Exercise details » From the material below, list every line containing "shadow".

==== Dataset records ====

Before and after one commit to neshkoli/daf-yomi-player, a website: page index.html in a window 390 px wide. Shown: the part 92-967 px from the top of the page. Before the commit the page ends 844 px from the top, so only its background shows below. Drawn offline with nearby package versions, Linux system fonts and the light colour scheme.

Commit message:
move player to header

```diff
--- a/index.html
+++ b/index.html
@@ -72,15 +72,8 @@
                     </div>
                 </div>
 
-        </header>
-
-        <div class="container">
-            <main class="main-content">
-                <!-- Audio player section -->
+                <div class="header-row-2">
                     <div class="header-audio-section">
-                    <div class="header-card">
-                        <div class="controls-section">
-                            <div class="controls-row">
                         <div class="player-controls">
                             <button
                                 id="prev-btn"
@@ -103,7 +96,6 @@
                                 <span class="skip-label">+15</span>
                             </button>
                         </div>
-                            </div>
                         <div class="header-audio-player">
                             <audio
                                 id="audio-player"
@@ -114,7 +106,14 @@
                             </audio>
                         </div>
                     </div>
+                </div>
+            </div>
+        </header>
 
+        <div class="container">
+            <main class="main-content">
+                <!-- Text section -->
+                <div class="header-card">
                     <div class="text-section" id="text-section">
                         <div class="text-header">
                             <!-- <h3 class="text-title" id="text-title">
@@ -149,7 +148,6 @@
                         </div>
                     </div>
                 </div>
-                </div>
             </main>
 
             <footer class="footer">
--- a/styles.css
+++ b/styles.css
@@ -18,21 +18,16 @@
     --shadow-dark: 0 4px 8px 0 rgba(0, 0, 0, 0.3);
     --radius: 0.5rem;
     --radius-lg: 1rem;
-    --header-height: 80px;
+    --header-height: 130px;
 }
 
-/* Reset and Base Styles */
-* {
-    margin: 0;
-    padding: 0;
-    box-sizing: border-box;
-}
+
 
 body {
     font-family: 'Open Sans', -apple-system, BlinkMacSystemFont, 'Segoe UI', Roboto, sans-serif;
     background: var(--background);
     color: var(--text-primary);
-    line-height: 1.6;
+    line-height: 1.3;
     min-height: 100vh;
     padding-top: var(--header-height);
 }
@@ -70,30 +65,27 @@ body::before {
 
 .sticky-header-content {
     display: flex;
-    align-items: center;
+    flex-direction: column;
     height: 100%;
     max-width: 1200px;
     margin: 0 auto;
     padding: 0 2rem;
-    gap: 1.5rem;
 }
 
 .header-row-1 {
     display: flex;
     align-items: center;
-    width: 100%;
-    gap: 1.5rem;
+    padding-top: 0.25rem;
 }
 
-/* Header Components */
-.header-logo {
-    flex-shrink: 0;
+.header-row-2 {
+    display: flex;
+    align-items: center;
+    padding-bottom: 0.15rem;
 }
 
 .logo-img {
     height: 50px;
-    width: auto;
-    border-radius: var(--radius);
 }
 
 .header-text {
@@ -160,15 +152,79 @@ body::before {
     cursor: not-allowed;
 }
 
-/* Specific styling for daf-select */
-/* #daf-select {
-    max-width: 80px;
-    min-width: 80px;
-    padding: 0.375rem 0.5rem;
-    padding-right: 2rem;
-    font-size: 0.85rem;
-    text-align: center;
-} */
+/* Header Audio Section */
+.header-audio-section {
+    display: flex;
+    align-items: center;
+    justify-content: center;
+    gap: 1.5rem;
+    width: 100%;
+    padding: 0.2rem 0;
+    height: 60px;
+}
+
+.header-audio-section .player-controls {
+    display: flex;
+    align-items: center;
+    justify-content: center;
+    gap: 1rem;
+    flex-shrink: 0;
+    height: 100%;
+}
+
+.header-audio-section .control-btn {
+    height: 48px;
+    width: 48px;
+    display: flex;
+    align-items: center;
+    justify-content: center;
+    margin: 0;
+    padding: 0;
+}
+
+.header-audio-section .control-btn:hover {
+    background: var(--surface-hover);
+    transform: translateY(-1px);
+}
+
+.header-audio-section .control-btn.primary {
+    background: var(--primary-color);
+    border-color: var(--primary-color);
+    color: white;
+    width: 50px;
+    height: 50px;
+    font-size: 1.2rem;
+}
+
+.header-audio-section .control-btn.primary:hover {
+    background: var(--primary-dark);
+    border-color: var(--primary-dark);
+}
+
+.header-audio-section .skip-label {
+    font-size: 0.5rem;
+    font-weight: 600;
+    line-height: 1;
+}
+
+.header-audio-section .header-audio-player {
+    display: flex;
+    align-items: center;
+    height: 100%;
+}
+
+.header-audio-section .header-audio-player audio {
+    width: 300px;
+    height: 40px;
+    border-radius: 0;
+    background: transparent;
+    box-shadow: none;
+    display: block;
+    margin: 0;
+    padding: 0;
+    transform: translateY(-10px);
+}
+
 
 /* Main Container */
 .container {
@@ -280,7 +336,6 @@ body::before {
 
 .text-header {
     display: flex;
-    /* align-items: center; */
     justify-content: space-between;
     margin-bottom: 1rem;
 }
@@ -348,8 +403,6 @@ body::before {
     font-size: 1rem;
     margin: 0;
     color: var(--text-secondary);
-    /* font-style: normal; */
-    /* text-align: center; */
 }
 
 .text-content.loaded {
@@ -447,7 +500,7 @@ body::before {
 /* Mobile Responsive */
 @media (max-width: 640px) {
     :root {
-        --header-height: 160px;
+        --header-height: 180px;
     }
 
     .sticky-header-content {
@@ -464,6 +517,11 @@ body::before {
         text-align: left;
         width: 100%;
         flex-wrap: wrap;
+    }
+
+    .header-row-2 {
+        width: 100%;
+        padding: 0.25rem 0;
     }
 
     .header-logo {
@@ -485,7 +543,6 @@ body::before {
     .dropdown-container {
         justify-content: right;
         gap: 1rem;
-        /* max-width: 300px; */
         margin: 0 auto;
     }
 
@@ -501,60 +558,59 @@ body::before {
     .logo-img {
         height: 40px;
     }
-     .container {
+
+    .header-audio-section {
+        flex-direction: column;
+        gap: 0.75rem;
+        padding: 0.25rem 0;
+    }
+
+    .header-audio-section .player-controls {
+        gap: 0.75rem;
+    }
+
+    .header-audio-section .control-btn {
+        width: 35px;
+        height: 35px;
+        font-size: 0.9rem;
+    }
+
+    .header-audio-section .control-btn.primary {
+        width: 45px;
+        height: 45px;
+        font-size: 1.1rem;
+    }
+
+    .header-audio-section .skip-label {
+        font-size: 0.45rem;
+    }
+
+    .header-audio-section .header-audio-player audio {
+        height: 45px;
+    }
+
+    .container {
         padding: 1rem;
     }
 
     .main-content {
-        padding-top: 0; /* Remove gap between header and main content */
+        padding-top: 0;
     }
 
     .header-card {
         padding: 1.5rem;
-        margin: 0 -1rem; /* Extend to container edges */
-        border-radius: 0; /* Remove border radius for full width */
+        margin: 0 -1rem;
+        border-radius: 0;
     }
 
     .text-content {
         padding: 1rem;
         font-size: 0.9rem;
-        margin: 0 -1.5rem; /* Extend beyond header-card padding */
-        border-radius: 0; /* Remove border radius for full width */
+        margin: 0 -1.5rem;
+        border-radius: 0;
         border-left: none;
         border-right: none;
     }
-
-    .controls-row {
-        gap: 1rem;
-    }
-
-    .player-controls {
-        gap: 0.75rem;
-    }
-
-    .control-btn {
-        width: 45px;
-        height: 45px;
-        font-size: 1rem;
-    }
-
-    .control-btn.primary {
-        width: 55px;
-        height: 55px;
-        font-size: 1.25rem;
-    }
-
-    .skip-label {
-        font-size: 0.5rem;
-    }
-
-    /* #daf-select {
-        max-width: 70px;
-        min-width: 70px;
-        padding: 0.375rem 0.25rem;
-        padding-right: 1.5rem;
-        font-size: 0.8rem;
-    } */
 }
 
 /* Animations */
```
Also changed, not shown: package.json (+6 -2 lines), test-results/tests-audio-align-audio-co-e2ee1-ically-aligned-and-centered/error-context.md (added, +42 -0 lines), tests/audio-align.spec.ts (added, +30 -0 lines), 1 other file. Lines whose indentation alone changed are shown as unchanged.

====

Solution to this exercise »
     --shadow-dark: 0 4px 8px 0 rgba(0, 0, 0, 0.3);
+    box-shadow: none;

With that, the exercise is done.